Critics’ Picks

Violet Dennison, Pipe Re-Route, 2017, pipes, water, soap, dimensions variable.

Violet Dennison, Pipe Re-Route, 2017, pipes, water, soap, dimensions variable.


Violet Dennison

Galerie Jan Kaps
Lindenstraße 20
January 20–April 8, 2017

Bacteria are the scary, invisible monsters of the public sphere. They cover the earth and, even though some do good, many can be harmful. Violet Dennison’s second show at this gallery examines these microorganisms to develop a narrative around the rituals of washing, cleaning, and scrubbing, which can range from healthy body treatments to ecologically damaging routines.

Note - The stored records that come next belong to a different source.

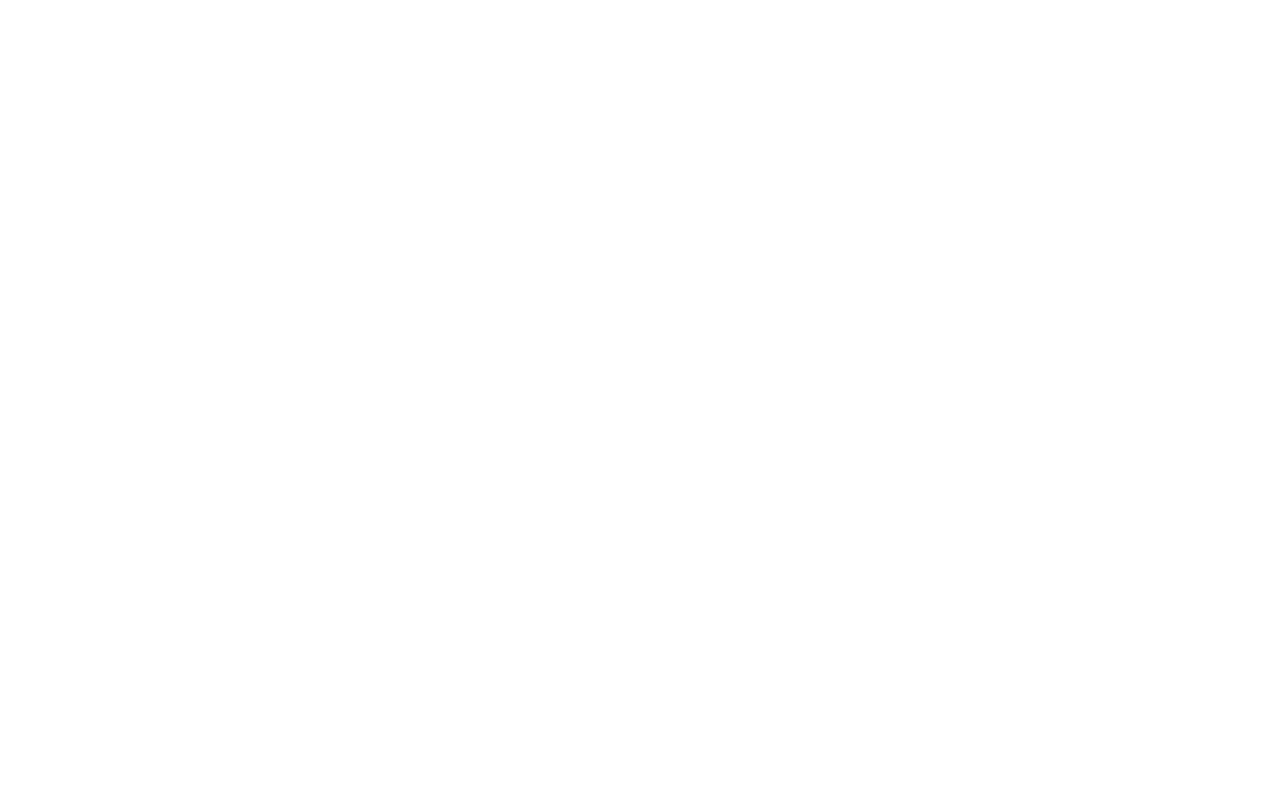
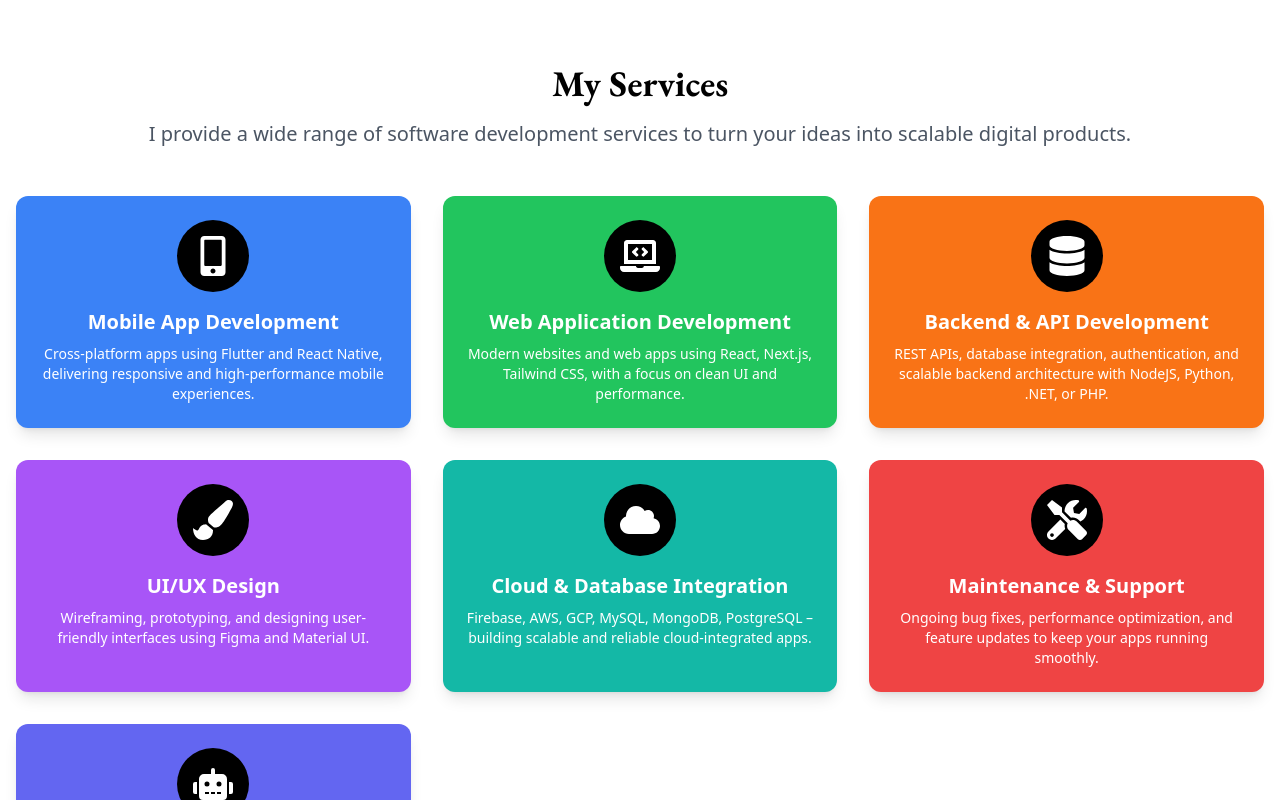
Before and after one commit to Danushan99/dhanu_dev, a React (Vite) app: page /Services in a window 1280 px wide. Before the commit this address had no page. Shown: the top 800 px of the page. Built offline with nearby package versions, Linux system fonts and the light colour scheme.

Commit message:
feat: add Services component and integrate into App; enhance AboutPage with experience highlights and skills

```diff
--- a/src/App.jsx
+++ b/src/App.jsx
@@ -2,6 +2,7 @@
 import AboutPage from "./componets/About";
 import HomePage from "./componets/HomePage";
 import NavBar from "./componets/NavBar";
+import Services from "./componets/ services";
 import {
   BrowserRouter as Router,
   Route,
@@ -13,6 +14,8 @@
   <Routes>
   <Route path="/" element={<HomePage/>} />
   <Route path="/AboutPage" element={<AboutPage/>} />
+  <Route path="/Services" element={<Services />} />
+
   </Routes>
 </Router>
 </>
--- /dev/null
+++ b/src/componets/ Services.jsx
@@ -0,0 +1,93 @@
+import React from "react";
+import { FaMobileAlt, FaLaptopCode, FaDatabase, FaPaintBrush, FaCloud, FaTools, FaRobot } from "react-icons/fa";
+
+function Services() {
+  const services = [
+    {
+      icon: <FaMobileAlt className="w-10 h-10 text-white" />,
+      title: "Mobile App Development",
+      description:
+        "Cross-platform apps using Flutter and React Native, delivering responsive and high-performance mobile experiences.",
+      bg: "bg-blue-500",
+    },
+    {
+      icon: <FaLaptopCode className="w-10 h-10 text-white" />,
+      title: "Web Application Development",
+      description:
+        "Modern websites and web apps using React, Next.js, Tailwind CSS, with a focus on clean UI and performance.",
+      bg: "bg-green-500",
+    },
+    {
+      icon: <FaDatabase className="w-10 h-10 text-white" />,
+      title: "Backend & API Development",
+      description:
+        "REST APIs, database integration, authentication, and scalable backend architecture with NodeJS, Python, .NET, or PHP.",
+      bg: "bg-orange-500",
+    },
+    {
+      icon: <FaPaintBrush className="w-10 h-10 text-white" />,
+      title: "UI/UX Design",
+      description:
+        "Wireframing, prototyping, and designing user-friendly interfaces using Figma and Material UI.",
+      bg: "bg-purple-500",
+    },
+    {
+      icon: <FaCloud className="w-10 h-10 text-white" />,
+      title: "Cloud & Database Integration",
+      description:
+        "Firebase, AWS, GCP, MySQL, MongoDB, PostgreSQL – building scalable and reliable cloud-integrated apps.",
+      bg: "bg-teal-500",
+    },
+    {
+      icon: <FaTools className="w-10 h-10 text-white" />,
+      title: "Maintenance & Support",
+      description:
+        "Ongoing bug fixes, performance optimization, and feature updates to keep your apps running smoothly.",
+      bg: "bg-red-500",
+    },
+    {
+      icon: <FaRobot className="w-10 h-10 text-white" />,
+      title: "AI & ML Integration",
+      description:
+        "Emotion recognition, predictive analytics, and AI-driven features for smarter applications.",
+      bg: "bg-indigo-500",
+    },
+  ];
+
+  return (
+    <section className="bg-home py-16 px-4">
+      <div className="max-w-7xl mx-auto text-center mb-12">
+        <h1 className="text-3xl md:text-4xl font-EB-Garamond font-bold mb-4">
+          My Services
+        </h1>
+        <p className="text-gray-600 text-lg md:text-xl">
+          I provide a wide range of software development services to turn your ideas into scalable digital products.
+        </p>
+      </div>
+
+      <div className="grid gap-8 md:grid-cols-2 lg:grid-cols-3 max-w-7xl mx-auto">
+        {services.map((service, index) => (
+          <div
+            key={index}
+            className={`flex flex-col items-center p-6 rounded-xl shadow-lg hover:scale-105 transition-transform duration-300 text-center ${service.bg}`}
+          >
+            <div className="p-4 rounded-full bg-black mb-4">{service.icon}</div>
+            <h2 className="text-xl font-bold text-white mb-2">{service.title}</h2>
+            <p className="text-white text-sm">{service.description}</p>
+          </div>
+        ))}
+      </div>
+
+      <div className="mt-12 text-center">
+        <a
+          href="mailto:Danuthasan008@gmail.com"
+          className="inline-block px-6 py-3 bg-gray-800 text-white rounded-lg font-bold hover:bg-gray-700 transition-colors"
+        >
+          Hire Me
+        </a>
+      </div>
+    </section>
+  );
+}
+
+export default Services;
--- a/src/componets/About.jsx
+++ b/src/componets/About.jsx
@@ -1,30 +1,90 @@
 /* eslint-disable react/no-unescaped-entities */
-import myImage from "../assets/me2.png";
+
 
 import React from "react";
 
+
+
+
 function AboutPage() {
+  const skills = [
+    "Flutter", "Dart", "React", "Firebase", "FastAPI", "NodeJS", "Python", "Tailwind CSS"
+  ];
+
+  const softSkills = [
+    "Communication", "Teamwork", "Problem-solving", "Adaptability", "Time Management"
+  ];
+
+  const experienceHighlights = [
+    "2+ years of experience in mobile and web app development",
+    "Built scalable Flutter apps with Firebase backend",
+    "Strong background in UI/UX design and API integrations",
+    "Delivered production-grade apps for clients and internal projects"
+  ];
+
   return (
-<section className="bg-home ">
-      <div className="grid gap-8 md:p-20 p-10  md:items-center bg-home">
-        <div className="flex flex-col justify-center items-center  ">
-          <h1 className="mb-2 text-2xl font-Jost font-medium">About Me</h1>
+    <section className="bg-gray-50 py-16 px-6 md:px-20">
+      <div className="max-w-6xl mx-auto grid gap-12">
+        <div className="text-center md:text-left">
+          <h2 className="text-4xl font-EB-Garamond font-semibold mb-4 text-gray-800">
+            About Me
+          </h2>
+          <p className="text-gray-700 text-lg leading-relaxed mb-6">
+            Hello! I'm <span className="font-semibold">Danushan Ravendran</span>, a passionate Software Engineer and Flutter Developer from Nugegoda, Sri Lanka. I focus on creating scalable, user-focused applications with an emphasis on modern UI/UX design.
+          </p>
         </div>
-        <p className=" bg-white md:text-[26px] text-[16px] lg:p-20 p-10 rounded-[10px] text-center flex flex-col">
-          <span className="text-[20px] pb-6">Welcom to Dhanu</span>
-          <span className=" font-EB-Garamond">
-            I am a highly self-motivated and enthusiastic individual with
-            excellent communication and interpersonal skills. I strive to
-            achieve the best I can through hard work and perseverance. I am also
-            a strong team player who can blend into many work environments to
-            achieve success as a team. I'm also interested in new technologies
-            and have the mindset to learn and adapt to new
-          </span>
-          <span className="pt-10 text-[14px]">By Dhanu</span>
-        </p>
+
+        {/* Experience Highlights */}
+        <div className="bg-white shadow-lg rounded-xl p-8">
+          <h3 className="text-2xl font-medium text-gray-800 mb-4">Experience Highlights</h3>
+          <ul className="list-disc list-inside text-gray-700 space-y-2">
+            {experienceHighlights.map((item, index) => (
+              <li key={index}>{item}</li>
+            ))}
+          </ul>
+        </div>
+
+        {/* Technical Skills */}
+        <div className="bg-white shadow-lg rounded-xl p-8">
+          <h3 className="text-2xl font-medium text-gray-800 mb-4">Technical Skills</h3>
+          <div className="flex flex-wrap gap-3">
+            {skills.map((skill) => (
+              <span key={skill} className="bg-blue-100 text-blue-800 px-3 py-1 rounded-full text-sm font-medium">
+                {skill}
+              </span>
+            ))}
+          </div>
+        </div>
+
+        {/* Soft Skills */}
+        <div className="bg-white shadow-lg rounded-xl p-8">
+          <h3 className="text-2xl font-medium text-gray-800 mb-4">Soft Skills</h3>
+          <div className="flex flex-wrap gap-3">
+            {softSkills.map((skill) => (
+              <span key={skill} className="bg-green-100 text-green-800 px-3 py-1 rounded-full text-sm font-medium">
+                {skill}
+              </span>
+            ))}
+          </div>
+        </div>
+
+        {/* Call to Action */}
+        <div className="bg-gradient-to-r from-blue-500 to-indigo-600 text-white text-center rounded-xl py-8 px-6">
+          <h3 className="text-2xl font-semibold mb-4">Let's Build Something Amazing</h3>
+          <p className="mb-6">I’m open to new opportunities and collaborations in web and mobile development. Feel free to reach out!</p>
+          <a
+            href="mailto:Danuthasan008@gmail.com"
+            className="bg-white text-blue-600 font-bold px-6 py-3 rounded-lg hover:bg-gray-100 transition"
+          >
+            Contact Me
+          </a>
+        </div>
       </div>
     </section>
   );
 }
 
+
+
+
 export default AboutPage;
--- a/src/componets/NavBar.jsx
+++ b/src/componets/NavBar.jsx
@@ -15,107 +15,67 @@
       }
     };
     window.addEventListener("scroll", handleScroll);
-    return () => {
-      window.removeEventListener("scroll", handleScroll);
-    };
+    return () => window.removeEventListener("scroll", handleScroll);
   }, []);
-  // togle function
 
-  const toggleMenu = () => {
-    setIsMenuOpen(!isMenuOpen);
-  };
+  const toggleMenu = () => setIsMenuOpen(!isMenuOpen);
+
   const navItems = [
-    { link: "Home", path: "#" },
-    { link: "About", path: "#" },
-    { link: "Services", path: "#" },
-    { link: "Contact ", path: "#" },
+    { link: "Home", path: "/" },
+    { link: "About", path: "/aboutpage" },
+    { link: "Services", path: "/services" },
+    { link: "Contact", path: "/contact" },
   ];
 
   return (
-    <div
-      className={`w-full ${
-        isSticky ? "bg-home" : "bg-home"
-      } fixed  left-0 right-0`}
-    >
-      <div
-        className={`flex justify-between py-2 px-20 bg-cont font-Jost ${
-          isSticky ? "hidden" : "block"
-        }`}
-      >
+    <div className={`w-full fixed top-0 left-0 right-0 z-50 ${isSticky ? "shadow-md bg-home" : "bg-home"}`}>
+      {/* Top Info Bar */}
+      <div className={`flex justify-between py-2 px-20 font-Jost ${isSticky ? "hidden" : "block"}`}>
         <h1>SOFTWARE ENGINEER</h1>
         <h1>
-          TEXT OR TALK • <a href="tel:+94779299587">+94 779299587</a>
+          TEXT OR TALK • <a href="tel:+94779299587">+94 77 929 9587</a>
         </h1>
       </div>
-      <nav className='py-4 bg-nav-bar lg:px-14 px-4 ${isSticky ? "sticky top-0 right-0 left-0 border-b transition-all bg-gray-4 duration-300 : "" }'>
-        <div className="flex justify-between items-center text_base gap-8  border-b-2 border-white ">
-          {/* border-b-2 border-black  */}
-          <Link
-            to="/AboutPage"
-            className="text-2xl font-semibold flex items-center space-x-3"
-          >
-            <span className="text-3xl font-EB-Garamond pl-6 ">
-              Danushan Ravendran
-            </span>
+
+      {/* Main Nav */}
+      <nav className="py-4 bg-nav-bar lg:px-14 px-4">
+        <div className="flex justify-between items-center gap-8 border-b-2 border-white">
+          <Link to="/" className="text-2xl font-semibold flex items-center space-x-3">
+            <span className="text-3xl font-EB-Garamond pl-6">Danushan Ravendran</span>
           </Link>
+
+          {/* Desktop Menu */}
           <ul className="md:flex space-x-12 hidden">
             {navItems.map(({ link, path }) => (
-              <li
-                key={path}
-                className="block text-base text-black hover:text-gray-1 first:font-medium"
-              >
-                <Link to={`/${path}`}>{link}</Link>
+              <li key={path} className="text-base text-black hover:text-gray-1 first:font-medium">
+                <Link to={path}>{link}</Link>
               </li>
             ))}
           </ul>
 
+          {/* Social Icons */}
           <div className="space-x-12 hidden lg:flex items-center">
-            <a
-              href="https://www.instagram.com/dhanu_thazan_/"
-              target="_blank"
-              rel="noopener noreferrer"
-            >
-              <button className="text-black bg-transparent  hover:text-gray-100 duration-150">
-                <FaInstagram className="w-6 h-6" />
-              </button>
+            <a href="https://www.instagram.com/dhanu_thazan_/" target="_blank" rel="noopener noreferrer">
+              <FaInstagram className="w-6 h-6 text-black hover:text-gray-100 duration-150" />
             </a>
-            <a
-              href="https://www.facebook.com/danu.deviil/"
-              target="_blank"
-              rel="noopener noreferrer"
-            >
-              <button className="text-black  hover:text-gray-100 font-bold text-xl outline-none focus:outline-none mr-1 mb-1 ease-linear transition-all duration-150">
-                <FaFacebookF className="w-6 h-6" />
-              </button>
+            <a href="https://www.facebook.com/danu.deviil/" target="_blank" rel="noopener noreferrer">
+              <FaFacebookF className="w-6 h-6 text-black hover:text-gray-100 duration-150" />
             </a>
           </div>
 
-          {/* menu for btn mobile */}
+          {/* Mobile Menu Button */}
           <div className="md:hidden">
-            <button
-              onClick={toggleMenu}
-              className="text-gray-1 focus:outline-none focus:text-gray-500"
-            >
-              {isMenuOpen ? (
-                <FaXmark className="h-6 w-6 text-gray-1" />
-              ) : (
-                <FaBars className="h-6 w-6 text-gray-1" />
-              )}
+            <button onClick={toggleMenu} className="text-gray-1 focus:outline-none">
+              {isMenuOpen ? <FaXmark className="h-6 w-6 text-gray-1" /> : <FaBars className="h-6 w-6 text-gray-1" />}
             </button>
           </div>
         </div>
-        {/* nav for mobile */}
-        <div
-          className={`space-y-4 px-4 mt-16 py-7 bg-white ${
-            isMenuOpen ? "block fixed top-0 right-0 left-0" : "hidden"
-          }`}
-        >
+
+        {/* Mobile Menu */}
+        <div className={`space-y-4 px-4 mt-16 py-7 bg-white ${isMenuOpen ? "block fixed top-0 right-0 left-0" : "hidden"}`}>
           {navItems.map(({ link, path }) => (
-            <li
-              key={path}
-              className="block text-base text-black hover:text-yello first:font-medium"
-            >
-              <a href={`/${path}`}>{link}</a>
+            <li key={path} className="text-base text-black hover:text-yellow-500 first:font-medium">
+              <Link to={path} onClick={() => setIsMenuOpen(false)}>{link}</Link>
             </li>
           ))}
         </div>
```
Also changed, not shown: src/componets/Experience.jsx (added).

In HIDE Succession (all works cited, 2017), a short video presented on a flat-screen television, the artist walks through a New York subway station following a mass of people. Shooting with a body camera, Dennison moves like a silent specimen through the hectic crowds until, apparently having no destination, she slowly says aloud, “Bacteria is a careless creature it reproduces without consequence.” The floor installation Pipe Re-Route extends the drainpipe from the gallery’s sink into the exhibition space, where it suddenly leaks soapy, dirty water onto the floor after anyone washes her hands. “Rub and rub,” comments writer Mark von Schlegell in the press release. “You’ll never wash your hands of the public chaff, straw, splinters of wood, weeds, and sea-gluten, scum, cum, scales from shining rocks.”

The show extends into a second gallery space, on the opposite side of the street, where the artist presents the wall work Transcend, a fragile installation made from found bent-aluminum piping and eel grass, the latter collected in New Bedford, Massachusetts, and from the Lido in Venice. Contaminated with toxic waste, the shimmering black sea-grass-clad metal is turned into wall-mounted flotsam. Beautiful and uncanny, her works point to ecosystems beyond the surface of the sea or wall-hidden plumbing and toward the unseen.